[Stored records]
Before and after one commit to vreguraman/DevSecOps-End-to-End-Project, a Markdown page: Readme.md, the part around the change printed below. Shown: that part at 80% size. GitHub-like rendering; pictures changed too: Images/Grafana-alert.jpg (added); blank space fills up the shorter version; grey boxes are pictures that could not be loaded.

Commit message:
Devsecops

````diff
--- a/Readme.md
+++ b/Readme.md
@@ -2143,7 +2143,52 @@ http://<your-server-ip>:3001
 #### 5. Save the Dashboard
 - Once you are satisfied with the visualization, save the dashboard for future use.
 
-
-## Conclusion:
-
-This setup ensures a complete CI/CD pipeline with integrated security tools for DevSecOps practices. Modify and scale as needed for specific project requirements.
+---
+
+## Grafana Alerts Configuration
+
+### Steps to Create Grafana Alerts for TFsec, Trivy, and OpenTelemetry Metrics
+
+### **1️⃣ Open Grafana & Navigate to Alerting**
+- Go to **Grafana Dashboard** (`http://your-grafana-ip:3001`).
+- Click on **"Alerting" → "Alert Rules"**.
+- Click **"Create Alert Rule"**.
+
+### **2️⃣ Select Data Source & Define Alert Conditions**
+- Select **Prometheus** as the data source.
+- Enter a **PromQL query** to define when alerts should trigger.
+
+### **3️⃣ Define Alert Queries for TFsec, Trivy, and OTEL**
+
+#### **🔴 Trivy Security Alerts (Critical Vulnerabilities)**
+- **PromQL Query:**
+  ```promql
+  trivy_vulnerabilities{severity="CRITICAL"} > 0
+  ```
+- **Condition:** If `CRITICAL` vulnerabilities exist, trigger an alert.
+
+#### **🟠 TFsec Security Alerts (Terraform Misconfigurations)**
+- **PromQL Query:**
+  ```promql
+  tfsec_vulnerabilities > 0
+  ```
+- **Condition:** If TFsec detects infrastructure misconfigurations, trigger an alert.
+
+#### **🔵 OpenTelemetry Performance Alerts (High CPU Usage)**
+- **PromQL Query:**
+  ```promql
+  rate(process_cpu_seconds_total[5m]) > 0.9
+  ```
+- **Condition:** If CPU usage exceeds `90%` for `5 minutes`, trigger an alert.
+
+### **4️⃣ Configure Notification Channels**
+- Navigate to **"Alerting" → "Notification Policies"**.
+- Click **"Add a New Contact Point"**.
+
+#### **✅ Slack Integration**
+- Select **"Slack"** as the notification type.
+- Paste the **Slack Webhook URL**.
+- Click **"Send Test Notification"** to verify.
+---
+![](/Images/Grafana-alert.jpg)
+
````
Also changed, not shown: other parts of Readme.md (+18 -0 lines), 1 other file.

INSTRUCTIONS FOR THE TASK ::
Among the entries above, find every line holding "Select" and copy it.

WRITTEN RESPONSE ::
+### **2️⃣ Select Data Source & Define Alert Conditions**
+- Select **Prometheus** as the data source.
+- Select **"Slack"** as the notification type.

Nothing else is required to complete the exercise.